Time Trek

I’d like to explain my timescales here. 

The earth is thought to be around 4.55 billion years old. Call it 4,550 million years old. Or 4,550,000,000 years old. Or what have you.

My fellowship at MIT lasts until mid-May. Right around my birthday. And around the time when my brother is expecting his 2nd child to be born. And that’s about 4.5 months from now. So we’ll call it 4 months plus 15 days. Or 135 days, since this year January, February, March and April have an average of 30 days, rather conveniently. 

Not that this helps explain anything.

Not that this helps explain anything.

Okay, so 4,550,000,000 divided by 135 = 33,703,703 years per day. In other words: 

  • a day of Ian Time equals 33.7 million years of Earth Time;
  • an hour of Ian Time equals 1.4 million years of Earth Time;
  • a minute of Ian Time equals 23,405 years of Earth Time;
  • a second of Ian Time equals 390 years of Earth Time. 

Looking ahead towards some big events this year, I’ve got to mark my calendar for:

  • January 19th — the Late Heavy Bombardment — will there be a hailstorm?
  • March 1st — the Great Oxidization Event — avoid Beijing
  • May 7th — the end-Permian Extinction — avoid Siberian volcanoes
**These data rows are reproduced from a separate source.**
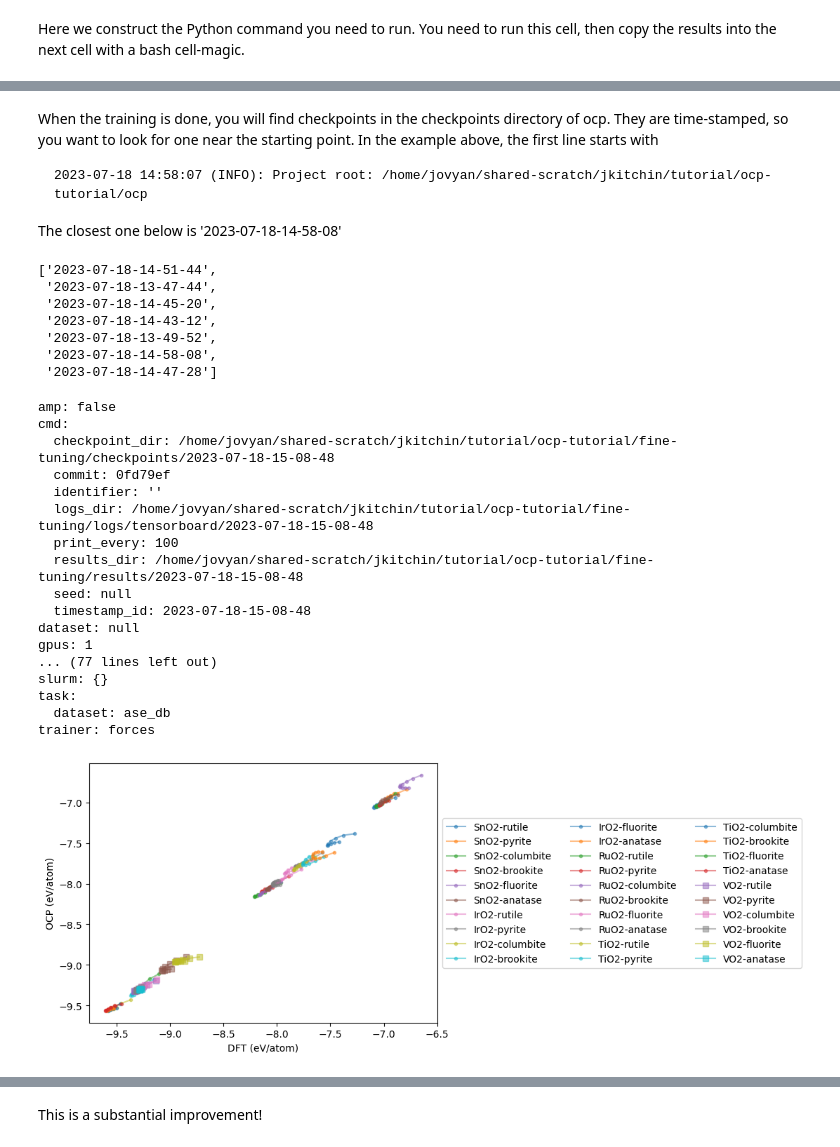
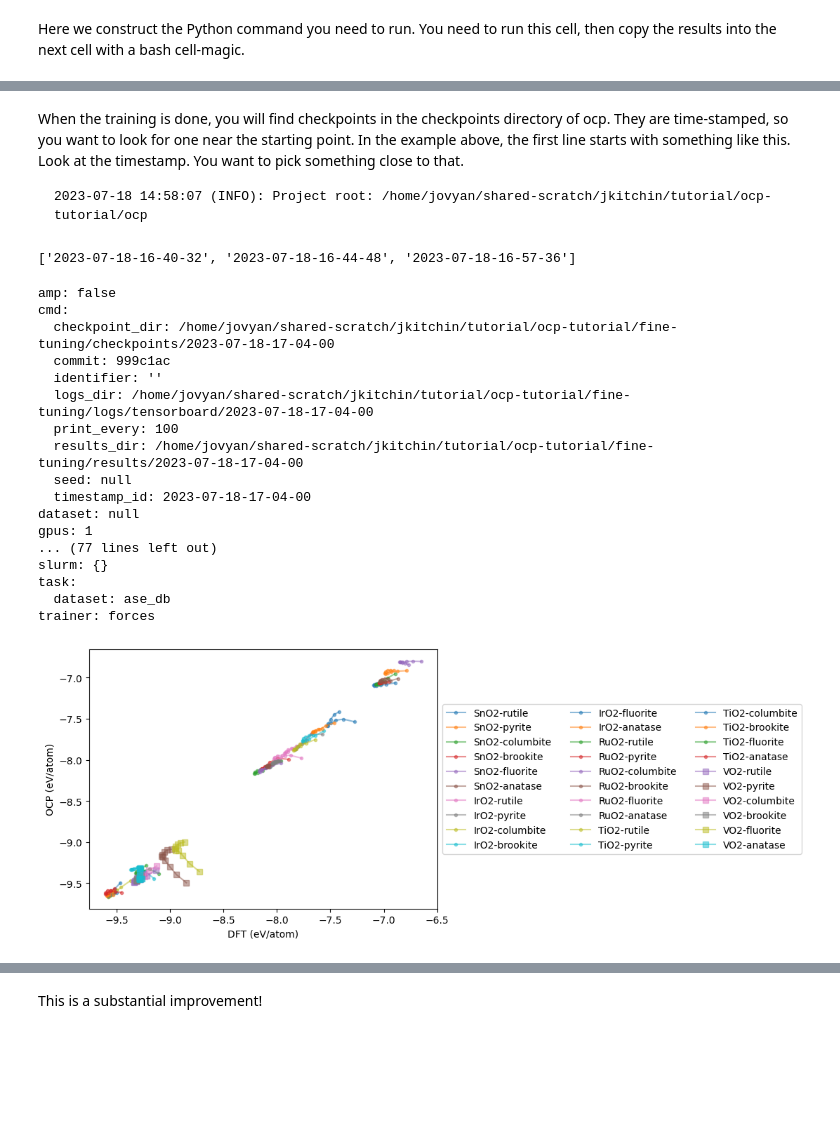
Before and after one commit to Open-Catalyst-Project/tutorial, a Jupyter notebook: ocp-tutorial/fine-tuning/fine-tuning-oxides.ipynb, the cells around one changed output, grey strips where cells are left out. Cells and saved outputs as stored; diff of their text form; code cells hidden in the pictures; blank space fills up the shorter version.

Commit message:
more updates on fine tuning.

```diff
--- a/ocp-tutorial/fine-tuning/fine-tuning-oxides.ipynb
+++ b/ocp-tutorial/fine-tuning/fine-tuning-oxides.ipynb
@@ -285,11 +357,13 @@ We write the file to run.yml in the current directory.
 # %%
+# TODO this should work but does not
 from yaml import load, dump
 from yaml import CLoader as Loader, CDumper as Dumper
 
-with open(Path(om.__file__).parent.parent / 'configs/s2ef/all/base.yml') as f:
+with open(ocp_root / 'configs/oc22/s2ef/base_joint.yml') as f:
     yml = load(f, Loader=Loader)
 
-with open(Path(om.__file__).parent.parent / 'configs/oc22/s2ef/gemnet-oc/gemnet_oc.yml') as f:
+#with open(ocp_root / 'configs/oc22/s2ef/gemnet-oc/gemnet_oc.yml') as f:
+with open(Path(om.__file__).parent.parent / 'configs/oc22/s2ef/gemnet-oc/gemnet_oc_oc20_oc22.yml') as f:
     yml.update(load(f, Loader=Loader))
     del yml['includes']  # OCP uses relative paths here. We don't need an include anymore since we load base above.
 
@@ -308,8 +382,10 @@ yml.update(dict(task=dict(dataset='ase_db'),
 
 # This setting determines when checkpoints are saved
 del yml['optim']['eval_every']
+del yml['logger']
 
-runyml = Path('run.yml').absolute()
+
+runyml = Path('run2.yml').absolute()
 with open(runyml, 'wb') as f:
     f.write(dump(yml).encode('utf-8'))
 
@@ -416,35 +493,27 @@ dataset:
 ... (75 outputs left out)
 # %% [markdown]
-When the training is done, you will find checkpoints in the checkpoints directory of ocp. They are time-stamped, so you want to look for one near the starting point. In the example above, the first line starts with
+When the training is done, you will find checkpoints in the checkpoints directory of ocp. They are time-stamped, so you want to look for one near the starting point. In the example above, the first line starts with something like this. Look at the timestamp. You want to pick something close to that.
 
     2023-07-18 14:58:07 (INFO): Project root: /home/jovyan/shared-scratch/jkitchin/tutorial/ocp-tutorial/ocp
-
-The closest one below is  '2023-07-18-14-58-08'
 # %%
-os.listdir(ocp_root / 'checkpoints')
+sorted(os.listdir(ocp_root / 'checkpoints'))
 # %% [output]
-['2023-07-18-14-51-44',
- '2023-07-18-13-47-44',
- '2023-07-18-14-45-20',
- '2023-07-18-14-43-12',
- '2023-07-18-13-49-52',
- '2023-07-18-14-58-08',
- '2023-07-18-14-47-28']
+['2023-07-18-16-40-32', '2023-07-18-16-44-48', '2023-07-18-16-57-36']
 # %%
-newckpt = ocp_root / 'checkpoints' / '2023-07-18-14-58-08/checkpoint.pt'
+newckpt = ocp_root / 'checkpoints' / '2023-07-18-16-57-36/checkpoint.pt'
 from ocpmodels.common.relaxation.ase_utils import OCPCalculator
 newcalc = OCPCalculator(checkpoint=os.path.expanduser(newckpt), cpu=False)
 # %% [output]
 amp: false
 cmd:
-  checkpoint_dir: /home/jovyan/shared-scratch/jkitchin/tutorial/ocp-tutorial/fine-tuning/checkpoints/2023-07-18-15-08-48
-  commit: 0fd79ef
+  checkpoint_dir: /home/jovyan/shared-scratch/jkitchin/tutorial/ocp-tutorial/fine-tuning/checkpoints/2023-07-18-17-04-00
+  commit: 999c1ac
   identifier: ''
-  logs_dir: /home/jovyan/shared-scratch/jkitchin/tutorial/ocp-tutorial/fine-tuning/logs/tensorboard/2023-07-18-15-08-48
+  logs_dir: /home/jovyan/shared-scratch/jkitchin/tutorial/ocp-tutorial/fine-tuning/logs/tensorboard/2023-07-18-17-04-00
   print_every: 100
-  results_dir: /home/jovyan/shared-scratch/jkitchin/tutorial/ocp-tutorial/fine-tuning/results/2023-07-18-15-08-48
+  results_dir: /home/jovyan/shared-scratch/jkitchin/tutorial/ocp-tutorial/fine-tuning/results/2023-07-18-17-04-00
   seed: null
-  timestamp_id: 2023-07-18-15-08-48
+  timestamp_id: 2023-07-18-17-04-00
 dataset: null
 gpus: 1
 ... (77 lines left out)
@@ -453,31 +522,35 @@ task:
   dataset: ase_db
 trainer: forces
 # %%
-import time
+eos_data = {}
 for oxide in oxides:
+    eos_data[oxide] = {}
     for polymorph in polymorphs:
         dft = []
         ocp = []
+        vols = []
         calculations = d[oxide][polymorph]['PBE']['EOS']['calculations']
         for c in calculations:
 
             atoms = Atoms(symbols=c['atoms']['symbols'],
                           positions=c['atoms']['positions'],
                           cell=c['atoms']['cell'],
                           pbc=c['atoms']['pbc'])
             atoms.set_tags(np.ones(len(atoms)))
 
             atoms.calc = newcalc
             ocp += [atoms.get_potential_energy() / len(atoms)]
             dft += [c['data']['total_energy'] / len(atoms)]
+            vols += [atoms.get_volume()]
         plt.plot(dft, ocp, marker='s' if oxide == 'VO2' else '.',
                  alpha=0.5, label=f'{oxide}-{polymorph}')
+        eos_data[oxide]['polymop'] = (vols, dft, ocp)
 
 plt.xlabel('DFT (eV/atom)')
 plt.ylabel('OCP (eV/atom)')
 plt.legend(loc='center left', bbox_to_anchor=(1, 0.5), ncol=3);
 # %% [output]
-[figure, old version]
+[figure, new version]
 # %%
 mae = np.mean(np.abs(np.array(dft) - np.array(ocp)))
 print(f'New MAE = {mae:1.3f} eV/atom')
```
Also changed, not shown: parts of 13 cells of this notebook.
Just to name a few. We wouldn't want to give everything away!